WHAT TO WORK ON: Copy each line of the listing where the word "column" can be found.

◇ ◇ ◇ ◇

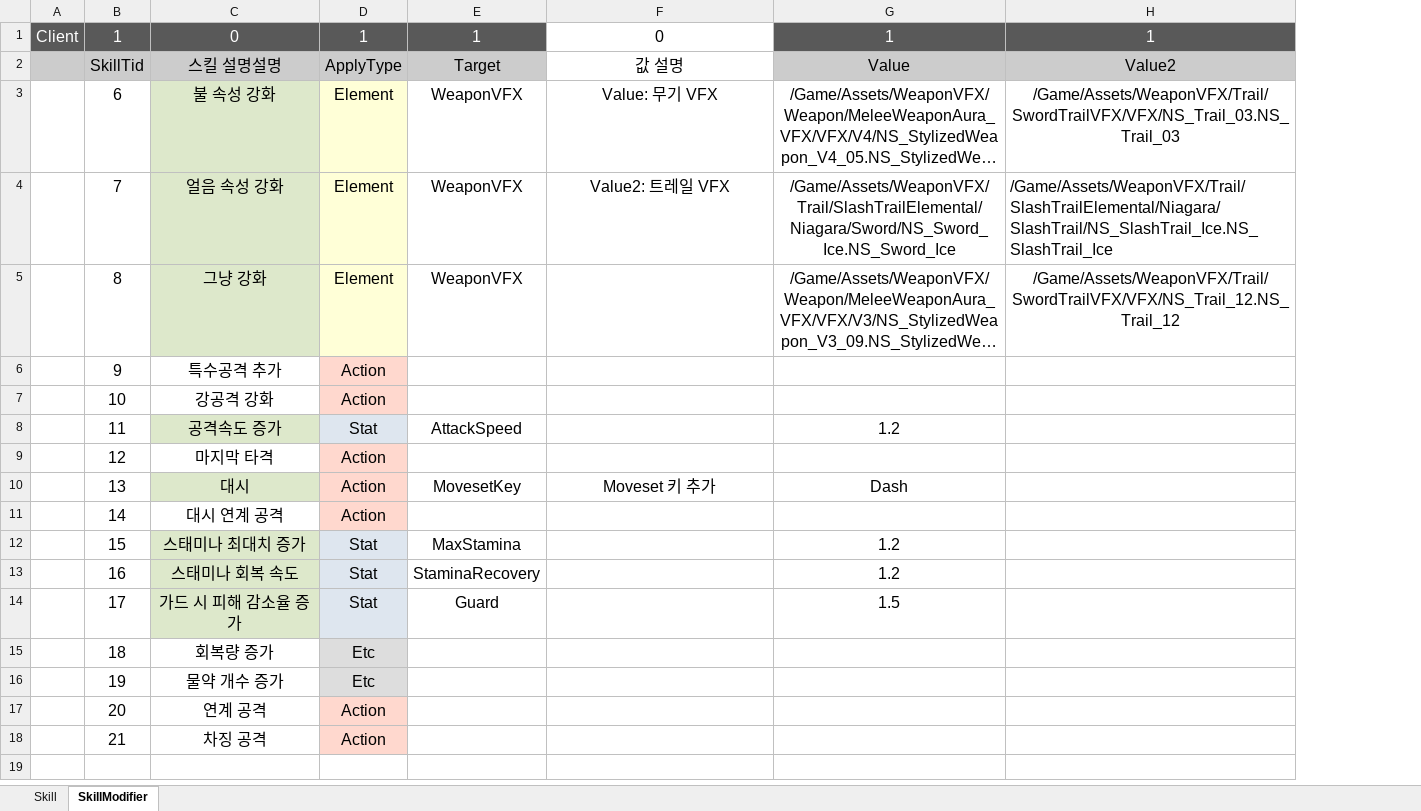
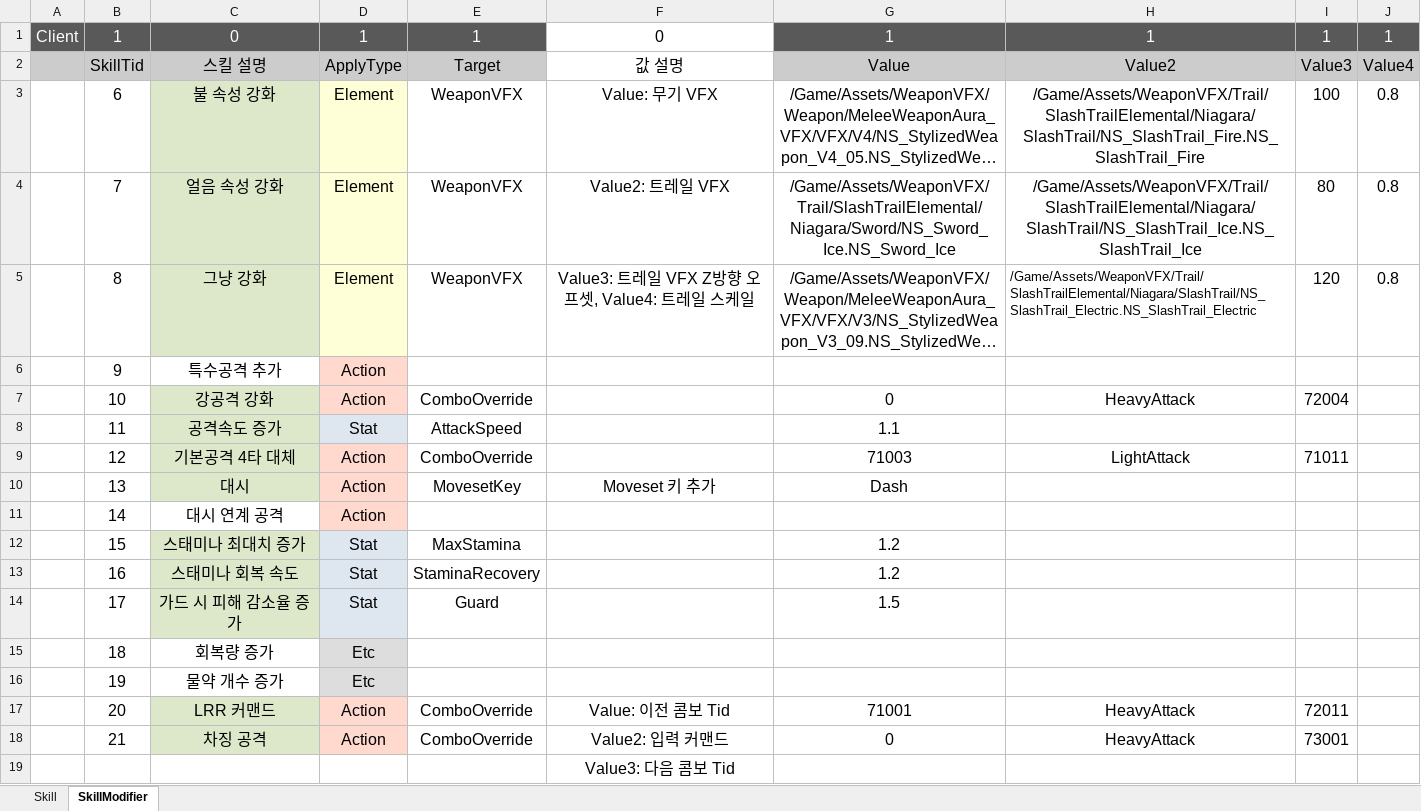
Before and after one commit to WantedBA/ProjectBA, an Excel workbook: BADesign/Excel/SkillTree.xlsx, sheet SkillModifier, drawn as a sheet; long unchanged cells end in …; values as stored, in another font and other column widths than the file's, no borders; the diff names each change by its address in the sheet, - before the commit and + after, or states it on an @@ line.

Commit message:
Features/skill apply action (#108)
* 캐릭터 콤보 변경 함수 작성

* 강공격 기본값 오버라이드 삭제

* 컴파일 오류 수정

* 콤보 오버라이드 로직 완성, 강공격 기본값 수정

- 차징공격 스킬 찍으면 강공격이 차징공격으로 바뀝니다.

* 첫 공격 엑셀 테이블에서 지정하도록 수정

* LRR 커맨드 스킬 추가..

* 콤보 관련 스킬 추가

* 플레이어 속성 공격 트레일 vfx 수정

```diff
--- a/BADesign/Excel/SkillTree.xlsx (sheet SkillModifier)
+++ b/BADesign/Excel/SkillTree.xlsx (sheet SkillModifier)
+column I, rows 1-18: 1 | Value3 | 100 | 80 | 120 |  | 72004 |  | 71011 |  |  |  |  |  |  |  | 72011 | 73001
+column J, rows 1-5: 1 | Value4 | 0.8 | 0.8 | 0.8
-C2: 스킬 설명설명
+C2: 스킬 설명
-H3: /Game/Assets/WeaponVFX/Trail/SwordTrailVFX/VFX/NS_Trail_03.NS_Trail_03
+H3: /Game/Assets/WeaponVFX/Trail/SlashTrailElemental/Niagara/SlashTrail/NS_SlashTrail_Fire.NS_SlashTrail_Fire
-H4 alignment: left
+H4 alignment: center
-F5: (empty)
+F5: Value3: 트레일 VFX Z방향 오프셋, Value4: 트레일 스케일
-H5: /Game/Assets/WeaponVFX/Trail/SwordTrailVFX/VFX/NS_Trail_12.NS_Trail_12
+H5: /Game/Assets/WeaponVFX/Trail/SlashTrailElemental/Niagara/SlashTrail/NS_SlashTrail_Electric.NS_SlashTrail_Electric
@@ H5 text size: smaller, alignment: center → left @@
-C7 fill: none
+C7 fill: #DDE8CB
-E7: (empty)
+E7: ComboOverride
-G7: (empty)
+G7: 0
-H7: (empty)
+H7: HeavyAttack
-G8: 1.2
+G8: 1.1
-C9: 마지막 타격
+C9: 기본공격 4타 대체
-C9 fill: none
+C9 fill: #DDE8CB
-E9: (empty)
+E9: ComboOverride
-G9: (empty)
+G9: 71003
-H9: (empty)
+H9: LightAttack
-C17: 연계 공격
+C17: LRR 커맨드
-C17:C18 fill: none
+C17:C18 fill: #DDE8CB
-E17:E18: (empty)
+E17:E18: ComboOverride
-F17: (empty)
+F17: Value: 이전 콤보 Tid
-G17: (empty)
+G17: 71001
-H17:H18: (empty)
+H17:H18: HeavyAttack
-F18: (empty)
+F18: Value2: 입력 커맨드
-G18: (empty)
+G18: 0
+row 19:  |  |  |  |  | Value3: 다음 콤보 Tid
```
Also changed, not shown: BADesign/Excel/Action.xlsx, 37 other files.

◇ ◇ ◇ ◇

EXERCISE ANSWER:
Before and after one commit to WantedBA/ProjectBA, an Excel workbook: BADesign/Excel/SkillTree.xlsx, sheet SkillModifier, drawn as a sheet; long unchanged cells end in …; values as stored, in another font and other column widths than the file's, no borders; the diff names each change by its address in the sheet, - before the commit and + after, or states it on an @@ line.
+column I, rows 1-18: 1 | Value3 | 100 | 80 | 120 |  | 72004 |  | 71011 |  |  |  |  |  |  |  | 72011 | 73001
+column J, rows 1-5: 1 | Value4 | 0.8 | 0.8 | 0.8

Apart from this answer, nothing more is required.